The UK reported a further 297 people died within 28 days of a positive Covid test on Saturday, 3% up on the 287 deaths reported last Saturday. Over 177,000 people in the UK have Covid on their death certificate, according to the Office for National Statistics, the seventh highest tally in the world.
It comes after the health secretary, Sajid Javid, reiterated his message the UK is “learning to live with” Covid. Javid confirmed steps on Wednesday to axe virtually all Covid restrictions in England despite warnings from senior NHS figures it could provoke a resurgent wave.
Javid said: “Our exceptional vaccine rollout means the number of people severely affected by Covid-19 is low, and the UK’s innovation and research has discovered life-saving treatments for those most at risk.”
Ahead of the deadline for England’s NHS workers to be vaccinated or lose their jobs on 1 April, Dr Nikki Kanani, deputy lead for the NHS Covid vaccination programme, said it’s the “duty” of staff to protect patients. Kanani’s comments were made amid protests against mandatory vaccines in London on Saturday.
Meanwhile, the UK Health Security Agency (UKHSA) has designated the Omicron offshoot known as BA.2, which has a potentially higher growth rate, a “variant under investigation” – but virologists have said there’s no immediate cause for concern.
The UKHSA’s decision comes as cases of BA.2 climb internationally. Infections from the BA.2 offshoot remain low in the UK but now make up almost half of Omicron cases in Denmark.
The UK has sequenced 426 cases of Omicron BA.2, the UKHSA said on Friday, with the agency investigating the significance of its viral mutations. Early indications suggest an “increased growth rate” than the already highly mutated Omicron BA.1 variant but there’s a “low level of certainty” without further analysis.
UKHSA did not designate BA.2 a “variant of concern,” the highest rank of risk. The UK’s first confirmed case was confirmed by genome sequencing on 6 December.
“So far, there is insufficient evidence to determine whether BA.2 causes more severe illness than Omicron BA.1, but data is limited and UKHSA continues to investigate,” Meera Chand, Covid-19 incident director at UKHSA, said in a statement on Friday.

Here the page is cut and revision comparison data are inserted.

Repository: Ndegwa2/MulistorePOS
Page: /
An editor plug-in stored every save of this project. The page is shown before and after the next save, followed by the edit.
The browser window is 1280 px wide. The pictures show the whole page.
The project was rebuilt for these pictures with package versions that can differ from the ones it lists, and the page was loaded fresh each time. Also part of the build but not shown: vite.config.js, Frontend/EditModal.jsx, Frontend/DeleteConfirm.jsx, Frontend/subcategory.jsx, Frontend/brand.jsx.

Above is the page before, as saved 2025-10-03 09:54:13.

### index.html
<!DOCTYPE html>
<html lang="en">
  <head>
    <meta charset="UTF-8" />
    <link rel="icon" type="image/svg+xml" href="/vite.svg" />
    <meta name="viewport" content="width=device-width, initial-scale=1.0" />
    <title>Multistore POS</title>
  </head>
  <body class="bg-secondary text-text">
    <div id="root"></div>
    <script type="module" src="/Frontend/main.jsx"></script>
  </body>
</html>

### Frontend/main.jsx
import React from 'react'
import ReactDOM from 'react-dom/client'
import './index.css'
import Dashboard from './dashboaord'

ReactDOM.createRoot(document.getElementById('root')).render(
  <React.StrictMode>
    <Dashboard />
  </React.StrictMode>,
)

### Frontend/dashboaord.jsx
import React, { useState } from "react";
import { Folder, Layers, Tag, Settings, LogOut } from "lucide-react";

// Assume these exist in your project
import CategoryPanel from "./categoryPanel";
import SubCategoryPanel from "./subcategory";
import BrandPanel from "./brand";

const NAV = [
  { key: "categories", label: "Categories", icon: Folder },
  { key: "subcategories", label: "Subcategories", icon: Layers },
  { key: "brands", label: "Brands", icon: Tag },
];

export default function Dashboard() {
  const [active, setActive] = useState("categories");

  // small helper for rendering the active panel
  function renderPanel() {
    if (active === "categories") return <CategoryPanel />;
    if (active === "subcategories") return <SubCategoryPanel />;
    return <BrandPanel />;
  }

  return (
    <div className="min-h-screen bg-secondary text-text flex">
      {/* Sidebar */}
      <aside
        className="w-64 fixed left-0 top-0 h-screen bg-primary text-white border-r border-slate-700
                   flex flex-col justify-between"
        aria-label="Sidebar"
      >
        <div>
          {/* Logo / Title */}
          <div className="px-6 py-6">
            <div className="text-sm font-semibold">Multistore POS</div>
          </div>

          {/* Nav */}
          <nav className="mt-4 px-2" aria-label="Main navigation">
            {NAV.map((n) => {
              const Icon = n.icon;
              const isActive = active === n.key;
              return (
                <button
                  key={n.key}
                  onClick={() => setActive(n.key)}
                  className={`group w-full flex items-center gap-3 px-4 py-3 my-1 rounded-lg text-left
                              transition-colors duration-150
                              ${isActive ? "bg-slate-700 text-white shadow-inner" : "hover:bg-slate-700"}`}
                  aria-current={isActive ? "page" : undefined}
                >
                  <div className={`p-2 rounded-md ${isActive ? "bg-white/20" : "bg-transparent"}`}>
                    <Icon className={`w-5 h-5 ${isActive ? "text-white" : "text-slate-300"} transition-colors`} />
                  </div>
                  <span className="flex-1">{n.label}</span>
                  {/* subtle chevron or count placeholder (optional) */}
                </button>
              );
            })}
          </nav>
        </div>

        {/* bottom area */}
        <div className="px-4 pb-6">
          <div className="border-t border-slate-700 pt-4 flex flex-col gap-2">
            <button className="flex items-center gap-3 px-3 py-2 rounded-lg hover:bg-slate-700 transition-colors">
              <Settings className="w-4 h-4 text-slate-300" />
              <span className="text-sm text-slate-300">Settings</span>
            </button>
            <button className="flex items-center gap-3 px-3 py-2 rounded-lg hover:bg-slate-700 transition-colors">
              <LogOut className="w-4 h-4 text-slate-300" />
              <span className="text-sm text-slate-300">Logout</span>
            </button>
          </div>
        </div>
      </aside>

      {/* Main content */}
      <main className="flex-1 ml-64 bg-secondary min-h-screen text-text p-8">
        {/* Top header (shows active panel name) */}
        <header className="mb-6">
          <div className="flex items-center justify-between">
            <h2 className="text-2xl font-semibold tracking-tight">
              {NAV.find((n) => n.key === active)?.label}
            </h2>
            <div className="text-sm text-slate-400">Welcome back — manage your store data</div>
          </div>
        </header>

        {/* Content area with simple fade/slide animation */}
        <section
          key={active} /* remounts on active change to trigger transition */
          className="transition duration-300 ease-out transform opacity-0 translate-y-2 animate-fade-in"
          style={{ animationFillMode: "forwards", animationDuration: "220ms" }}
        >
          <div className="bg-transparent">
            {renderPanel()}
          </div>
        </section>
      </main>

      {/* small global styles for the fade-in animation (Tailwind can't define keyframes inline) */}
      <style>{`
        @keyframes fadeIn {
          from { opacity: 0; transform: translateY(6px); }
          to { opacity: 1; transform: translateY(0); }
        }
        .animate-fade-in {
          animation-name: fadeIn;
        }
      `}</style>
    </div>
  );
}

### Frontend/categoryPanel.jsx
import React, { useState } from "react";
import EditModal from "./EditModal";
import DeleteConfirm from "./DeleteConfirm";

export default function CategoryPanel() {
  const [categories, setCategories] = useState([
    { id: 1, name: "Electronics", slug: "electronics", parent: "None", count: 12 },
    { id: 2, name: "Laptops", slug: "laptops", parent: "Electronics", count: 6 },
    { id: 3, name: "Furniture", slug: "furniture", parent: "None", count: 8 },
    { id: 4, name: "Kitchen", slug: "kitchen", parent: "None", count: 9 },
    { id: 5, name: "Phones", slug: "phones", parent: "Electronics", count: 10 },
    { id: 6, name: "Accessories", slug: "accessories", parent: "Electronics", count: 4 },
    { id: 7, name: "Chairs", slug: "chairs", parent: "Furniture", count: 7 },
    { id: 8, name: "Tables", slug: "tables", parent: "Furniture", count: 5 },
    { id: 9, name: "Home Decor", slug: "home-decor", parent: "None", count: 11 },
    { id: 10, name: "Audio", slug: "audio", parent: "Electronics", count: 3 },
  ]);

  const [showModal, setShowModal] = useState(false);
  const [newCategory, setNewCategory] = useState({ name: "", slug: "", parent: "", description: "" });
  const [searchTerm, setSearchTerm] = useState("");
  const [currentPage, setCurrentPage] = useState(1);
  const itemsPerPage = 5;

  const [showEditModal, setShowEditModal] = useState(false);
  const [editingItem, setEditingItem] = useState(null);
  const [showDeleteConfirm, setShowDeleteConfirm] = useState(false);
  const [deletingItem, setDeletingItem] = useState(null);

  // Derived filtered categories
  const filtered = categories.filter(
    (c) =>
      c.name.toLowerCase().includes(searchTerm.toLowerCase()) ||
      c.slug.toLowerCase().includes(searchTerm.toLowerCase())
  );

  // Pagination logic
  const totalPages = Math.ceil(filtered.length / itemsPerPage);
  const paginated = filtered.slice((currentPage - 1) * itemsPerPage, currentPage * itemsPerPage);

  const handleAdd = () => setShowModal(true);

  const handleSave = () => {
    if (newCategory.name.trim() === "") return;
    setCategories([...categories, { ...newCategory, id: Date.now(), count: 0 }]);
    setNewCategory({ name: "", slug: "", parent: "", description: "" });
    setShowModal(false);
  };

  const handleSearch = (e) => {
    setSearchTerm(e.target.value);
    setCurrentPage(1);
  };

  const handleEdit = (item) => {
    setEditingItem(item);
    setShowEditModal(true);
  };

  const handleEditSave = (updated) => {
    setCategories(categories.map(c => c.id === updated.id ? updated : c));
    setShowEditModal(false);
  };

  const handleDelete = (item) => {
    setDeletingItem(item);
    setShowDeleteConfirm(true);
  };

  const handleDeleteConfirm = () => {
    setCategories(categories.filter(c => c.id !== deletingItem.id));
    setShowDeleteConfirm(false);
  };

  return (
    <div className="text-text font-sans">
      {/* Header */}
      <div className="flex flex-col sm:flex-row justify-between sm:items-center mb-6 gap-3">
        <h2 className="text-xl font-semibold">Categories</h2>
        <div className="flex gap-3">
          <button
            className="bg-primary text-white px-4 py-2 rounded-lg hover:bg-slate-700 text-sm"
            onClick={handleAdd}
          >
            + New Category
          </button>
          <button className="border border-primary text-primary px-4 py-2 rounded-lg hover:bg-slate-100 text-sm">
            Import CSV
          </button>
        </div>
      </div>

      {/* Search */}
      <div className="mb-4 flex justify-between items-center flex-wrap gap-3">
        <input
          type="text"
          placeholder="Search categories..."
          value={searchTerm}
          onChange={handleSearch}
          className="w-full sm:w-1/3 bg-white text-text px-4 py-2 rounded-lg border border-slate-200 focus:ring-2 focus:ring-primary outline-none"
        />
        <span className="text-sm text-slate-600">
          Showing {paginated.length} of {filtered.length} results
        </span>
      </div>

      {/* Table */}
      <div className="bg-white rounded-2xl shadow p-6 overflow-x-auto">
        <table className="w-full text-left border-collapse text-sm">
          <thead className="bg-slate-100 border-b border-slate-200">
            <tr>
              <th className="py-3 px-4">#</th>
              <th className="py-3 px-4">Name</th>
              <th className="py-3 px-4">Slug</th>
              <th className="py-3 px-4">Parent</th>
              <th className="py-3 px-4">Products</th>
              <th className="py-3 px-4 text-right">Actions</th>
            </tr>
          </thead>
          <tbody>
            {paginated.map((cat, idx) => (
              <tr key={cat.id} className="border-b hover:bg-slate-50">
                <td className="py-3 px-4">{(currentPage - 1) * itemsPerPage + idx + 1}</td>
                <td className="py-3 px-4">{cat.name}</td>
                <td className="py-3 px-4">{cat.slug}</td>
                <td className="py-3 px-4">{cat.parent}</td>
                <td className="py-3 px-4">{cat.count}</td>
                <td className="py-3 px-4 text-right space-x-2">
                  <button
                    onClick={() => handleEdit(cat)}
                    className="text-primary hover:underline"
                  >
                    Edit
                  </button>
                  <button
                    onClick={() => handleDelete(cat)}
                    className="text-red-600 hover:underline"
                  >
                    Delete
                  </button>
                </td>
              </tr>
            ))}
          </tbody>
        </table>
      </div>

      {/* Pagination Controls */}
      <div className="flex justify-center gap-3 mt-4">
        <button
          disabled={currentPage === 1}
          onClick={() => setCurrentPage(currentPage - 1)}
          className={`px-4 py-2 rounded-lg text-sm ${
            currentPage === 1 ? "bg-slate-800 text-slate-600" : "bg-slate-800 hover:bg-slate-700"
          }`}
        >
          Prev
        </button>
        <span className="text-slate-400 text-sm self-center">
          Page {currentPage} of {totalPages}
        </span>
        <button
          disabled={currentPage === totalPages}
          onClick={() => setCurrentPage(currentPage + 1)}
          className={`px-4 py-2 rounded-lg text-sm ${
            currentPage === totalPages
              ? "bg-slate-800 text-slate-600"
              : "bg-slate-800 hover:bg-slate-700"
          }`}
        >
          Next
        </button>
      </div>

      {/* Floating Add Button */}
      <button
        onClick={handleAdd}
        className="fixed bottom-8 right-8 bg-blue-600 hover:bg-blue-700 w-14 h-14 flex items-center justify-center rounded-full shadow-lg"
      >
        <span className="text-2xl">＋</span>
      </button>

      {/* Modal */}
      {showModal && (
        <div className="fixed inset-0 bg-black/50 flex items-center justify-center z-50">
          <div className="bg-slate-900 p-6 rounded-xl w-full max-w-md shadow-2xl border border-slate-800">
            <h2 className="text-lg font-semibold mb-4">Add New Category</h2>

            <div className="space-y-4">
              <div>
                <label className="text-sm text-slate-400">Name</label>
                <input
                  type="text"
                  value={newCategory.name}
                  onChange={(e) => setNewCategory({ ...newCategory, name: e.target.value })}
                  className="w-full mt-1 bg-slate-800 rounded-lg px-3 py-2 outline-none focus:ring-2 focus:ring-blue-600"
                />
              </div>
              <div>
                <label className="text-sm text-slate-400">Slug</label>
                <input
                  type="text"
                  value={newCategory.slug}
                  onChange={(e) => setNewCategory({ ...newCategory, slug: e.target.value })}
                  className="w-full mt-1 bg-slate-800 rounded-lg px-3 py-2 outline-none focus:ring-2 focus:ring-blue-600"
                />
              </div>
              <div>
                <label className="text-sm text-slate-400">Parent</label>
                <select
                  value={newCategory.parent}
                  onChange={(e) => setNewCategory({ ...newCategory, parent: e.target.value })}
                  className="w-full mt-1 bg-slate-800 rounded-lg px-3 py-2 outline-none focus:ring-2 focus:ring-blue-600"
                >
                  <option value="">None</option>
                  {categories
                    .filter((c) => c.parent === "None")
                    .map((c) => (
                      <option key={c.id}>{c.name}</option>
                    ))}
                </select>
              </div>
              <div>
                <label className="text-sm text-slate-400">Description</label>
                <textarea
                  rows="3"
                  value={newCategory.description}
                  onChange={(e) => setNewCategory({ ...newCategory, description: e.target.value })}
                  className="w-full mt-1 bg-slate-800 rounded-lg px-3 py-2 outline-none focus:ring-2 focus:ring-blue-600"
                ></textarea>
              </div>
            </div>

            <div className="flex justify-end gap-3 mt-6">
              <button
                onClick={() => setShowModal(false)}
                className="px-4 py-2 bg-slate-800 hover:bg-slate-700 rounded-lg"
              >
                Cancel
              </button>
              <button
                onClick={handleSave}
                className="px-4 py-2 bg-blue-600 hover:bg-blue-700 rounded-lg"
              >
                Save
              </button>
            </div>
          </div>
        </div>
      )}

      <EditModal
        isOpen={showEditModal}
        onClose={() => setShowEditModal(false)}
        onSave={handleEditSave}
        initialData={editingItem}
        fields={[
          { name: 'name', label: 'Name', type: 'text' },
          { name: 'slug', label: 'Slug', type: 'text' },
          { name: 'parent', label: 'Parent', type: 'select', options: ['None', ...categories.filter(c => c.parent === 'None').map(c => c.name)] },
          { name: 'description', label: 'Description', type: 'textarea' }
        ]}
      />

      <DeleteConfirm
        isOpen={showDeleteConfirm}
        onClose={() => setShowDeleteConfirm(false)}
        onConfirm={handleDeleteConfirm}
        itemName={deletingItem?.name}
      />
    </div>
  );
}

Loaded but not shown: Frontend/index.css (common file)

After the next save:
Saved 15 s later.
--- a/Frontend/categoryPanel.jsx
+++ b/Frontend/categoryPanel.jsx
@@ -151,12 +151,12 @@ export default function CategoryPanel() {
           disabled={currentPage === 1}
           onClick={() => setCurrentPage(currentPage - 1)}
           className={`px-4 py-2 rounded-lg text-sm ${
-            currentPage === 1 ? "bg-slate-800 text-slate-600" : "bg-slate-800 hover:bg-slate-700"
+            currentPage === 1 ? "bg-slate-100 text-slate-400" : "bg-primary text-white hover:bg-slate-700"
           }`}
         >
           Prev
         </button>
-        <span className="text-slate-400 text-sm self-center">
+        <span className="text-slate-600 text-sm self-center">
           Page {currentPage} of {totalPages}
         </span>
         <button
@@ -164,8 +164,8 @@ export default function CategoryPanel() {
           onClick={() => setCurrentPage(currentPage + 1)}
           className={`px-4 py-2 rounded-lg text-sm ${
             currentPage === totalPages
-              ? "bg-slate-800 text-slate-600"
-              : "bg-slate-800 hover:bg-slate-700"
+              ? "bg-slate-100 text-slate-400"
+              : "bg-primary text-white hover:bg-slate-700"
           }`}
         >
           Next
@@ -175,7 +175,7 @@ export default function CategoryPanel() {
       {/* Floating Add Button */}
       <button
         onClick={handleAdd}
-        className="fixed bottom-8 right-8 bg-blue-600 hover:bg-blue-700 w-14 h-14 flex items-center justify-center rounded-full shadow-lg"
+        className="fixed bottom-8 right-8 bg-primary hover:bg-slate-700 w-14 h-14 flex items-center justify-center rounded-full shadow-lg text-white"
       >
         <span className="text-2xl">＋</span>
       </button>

Chand said it’s natural for viruses to evolve and mutate and the pandemic will continue to see new variants emerge, adding: “Case rates remain high throughout the UK and we must remain vigilant and take up vaccinations. We should all continue to test regularly with LFDs and take a PCR test if symptoms develop.”
London has detected 146 BA.2 cases and south-east England has confirmed 97. In total, 8,040 sequences of the Omicron offshoot have been uploaded to the international GISAID database from 40 countries.
“Initial analysis shows no differences in hospitalisations for BA.2 compared to BA.1,” Denmark’s Statens Serum Institut said on Thursday. The institute added tests on vaccine efficacy are ongoing but “it is expected that vaccines also have an effect against severe illness upon BA.2 infection”.
Tom Peacock, a virologist at Imperial College, said in a Twitter thread, as countries near or pass their Omicron BA.1 peaks: “I would be very surprised if BA.2 caused a second wave at this point.”
Other countries to confirm more than 100 BA.2 samples include India (530), Singapore (127) and Sweden (181).
Addressing BA.2, Javid said: “Thanks to our world-leading surveillance system we can rapidly detect and carefully monitor any genetic changes to Covid-19.”